Requirement
Which lines in the data below contain the word "pictures"? Copy each of them.
• • •
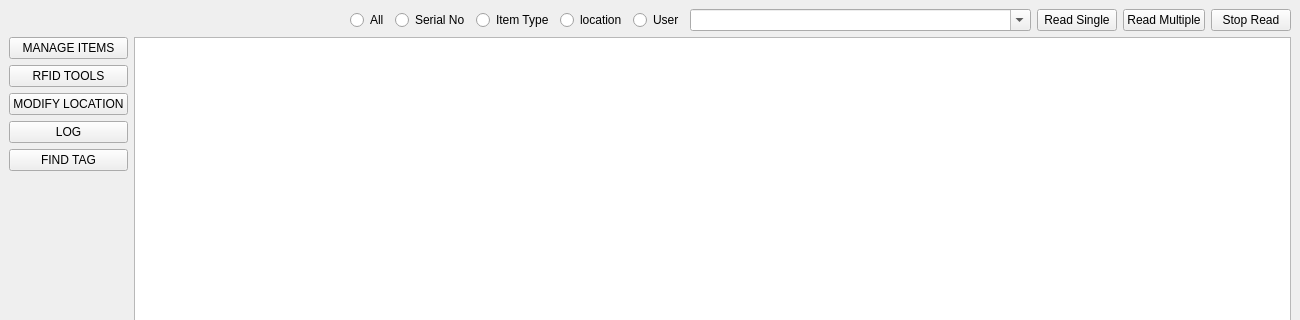
Before: the Qt Designer form GUI/uiFiles/Grantha.ui in aumanimationstudios/Grantha, drawn with Qt 5; both pictures show x 0 to 1300 and y 0 to 320 of the 1300 by 828 pixel window.
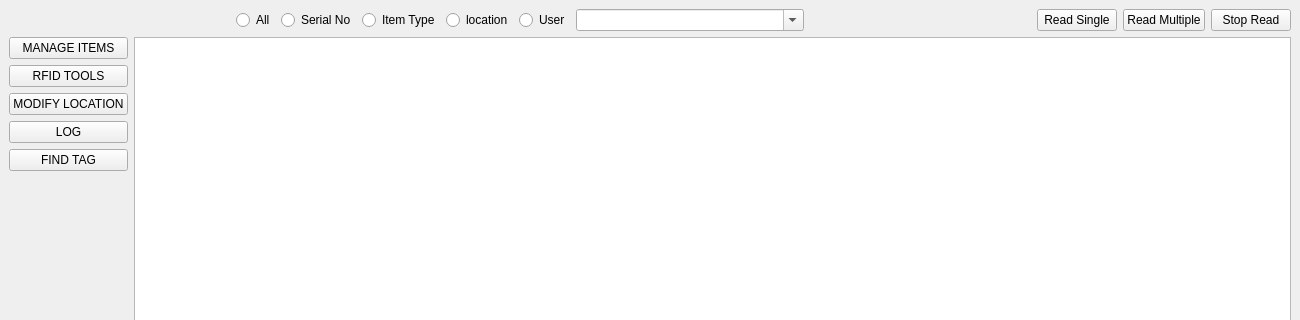
After: the same form once the commit is applied. Icons and pictures are not drawn.

```diff
--- a/GUI/uiFiles/Grantha.ui
+++ b/GUI/uiFiles/Grantha.ui
@@ -1288,6 +1288,19 @@
         </property>
        </widget>
       </item>
+      <item>
+       <spacer name="horizontalSpacer_2">
+        <property name="orientation">
+         <enum>Qt::Horizontal</enum>
+        </property>
+        <property name="sizeHint" stdset="0">
+         <size>
+          <width>40</width>
+          <height>20</height>
+         </size>
+        </property>
+       </spacer>
+      </item>
       <item>
        <widget class="QPushButton" name="readSingleButton">
         <property name="text">
```
Left out of the diff: 1229 changed lines with no effect on the pictures.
• • •
Response for this exercise
Before: the Qt Designer form GUI/uiFiles/Grantha.ui in aumanimationstudios/Grantha, drawn with Qt 5; both pictures show x 0 to 1300 and y 0 to 320 of the 1300 by 828 pixel window.
After: the same form once the commit is applied. Icons and pictures are not drawn.
Left out of the diff: 1229 changed lines with no effect on the pictures.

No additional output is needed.